Tune in to hear:

  • When to say NO to integration
  • How to set your strategic plan before even looking at technologies
  • Ways to get your entire team on board
  • The importance of identifying a project lead
  • The RFP process - how it should and should not go
And William shares a story about a nonprofit that may or may not have still been using a typewriter. You don't want to miss this one!

Episode 2: From Socially Awkward to Socially Awesome! || daniellejohnson-76

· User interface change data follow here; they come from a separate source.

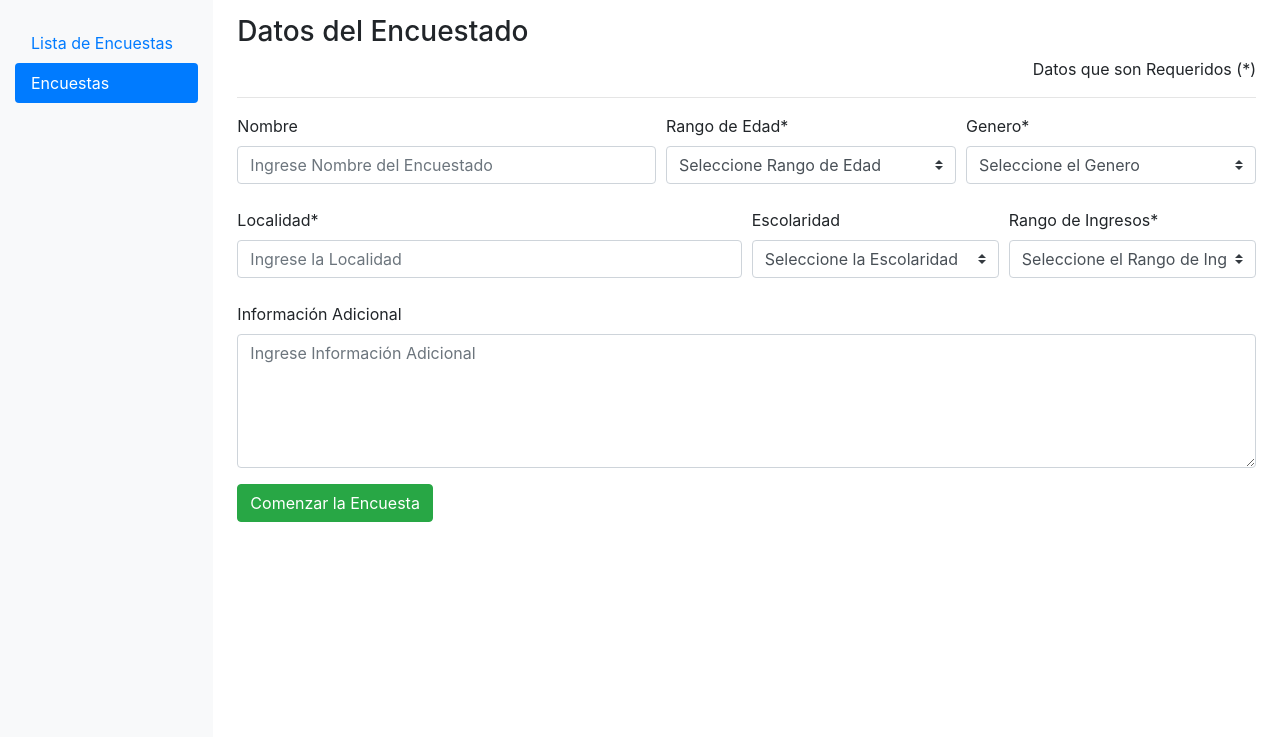
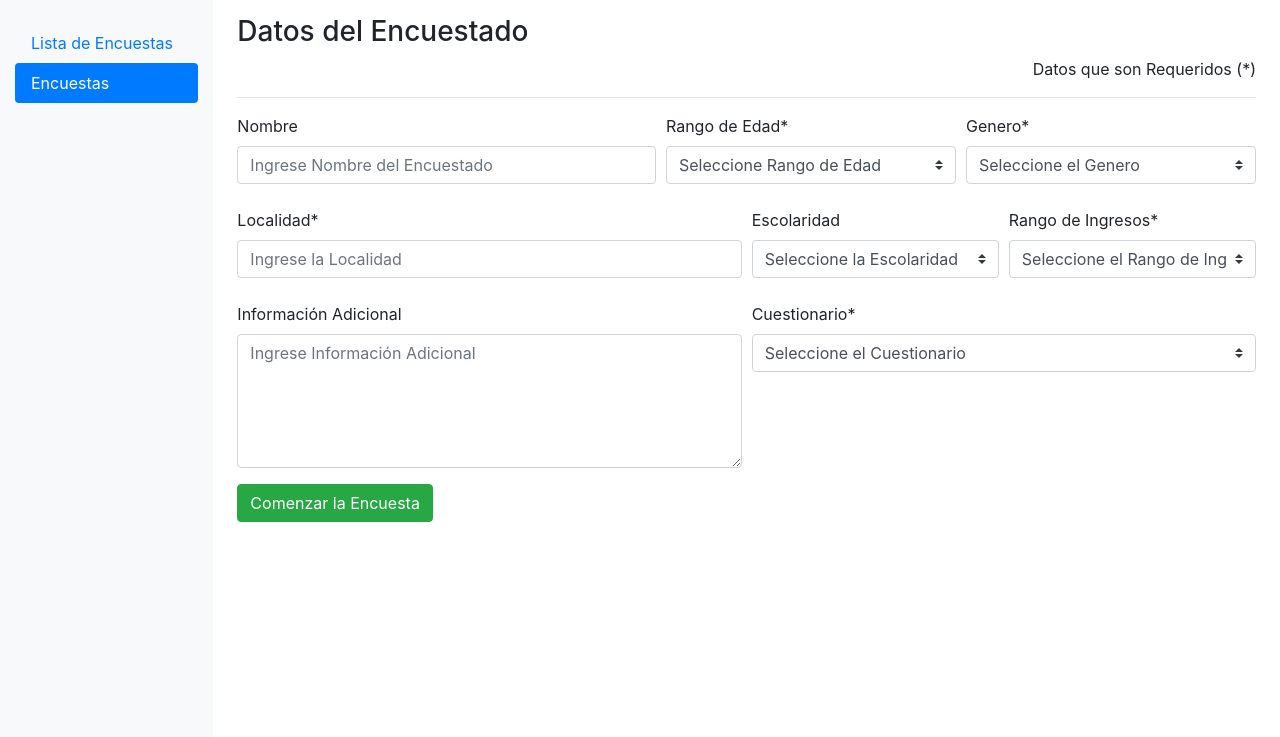
Before and after one commit to SkyllerXBruce/aleph, a CodeIgniter app: page /aleph/index.php/encuestador/create in a window 1280 px wide. Shown: the part 63-800 px from the top of the page. Run offline with CodeIgniter, Linux system fonts and the light colour scheme; data that the repository does not hold is empty.

Commit message:
Se agregó el combobox del cuestionario en el formulario del encuestado

```diff
--- a/application/views/encuestador/create_encuestado.php
+++ b/application/views/encuestador/create_encuestado.php
@@ -82,6 +82,18 @@
 				<textarea class="form-control" name='adicional' rows="5" placeholder="Ingrese Información Adicional" value="<?= set_value('adicional') ?>"></textarea>
 				<div class="text-danger"><?= form_error('adicional') ?></div>
 			</div>
+			<!-- Atributos para el Genero -->
+			<div class="col">
+				<label for="">Cuestionario*</label>
+				<!-- Custom Select con las opciones -->
+        <select name="quest" class="custom-select">
+        	<option selected value="">Seleccione el Cuestionario</option>
+					<?php foreach($dataquest as $item): ?>
+    				<option <?= set_value('money') == '<?= $item->Nombre_Cuestionario ?>' ? 'selected' : ''; ?> value="<?= $item->Nombre_Cuestionario ?>"><?= $item->Nombre_Cuestionario ?></option>
+					<?php endforeach; ?>
+        </select>
+				<div class="text-danger"><?= form_error('quest') ?></div>
+			</div>
 		</div>
 	</div>
 	<!-- Boton para el Agregar Todos los Datos -->
```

According to Danielle Johnson, straight-shooting host of the Raise + Engage podcast series, if your staff members aren’t the number one advocates for your cause on social media, you’re failing. In the most recent episode, Danielle is joined by Blackbaud’s own social media guru Madeline Turner to discuss overcoming social struggles and creating a social ambassador program at your organization. This entertaining and insightful duo dishes on the importance of making your social media presence human, making the case for a formal social program to leadership, how University of Michigan turned a one time social media campaign into a long term social program, and how Madeline's mom unknowingly became a social ambassador on #GivingTuesday.

Episode 1: Corporate Culture & Development: Shake It Up! || daniellejohnson-76

In the premiere episode of Raise & Engage, Danielle is joined by three straight-shooting nonprofit rock-stars: Jodi Smith of Sanford Health Systems, Veronica Brown of Chicago Public Library Foundation and Ali Burke of Southlake Regional Health Centre Foundation. The group talks organizational culture, problem employees, why its important to celebrate and how to shake things up this year and build a better more authentic team that gets stuff done!


Stay informed, catch latest trends in the nonprofit space.

Subscribe to Our Free Newsletter

No obligation, unsubscribe at anytime.

Success! Check your email inbox.

Follow Us On Twitter

NPT 2016 Buyers' Guide

Newsletter Sign-up

click here to return to the previous page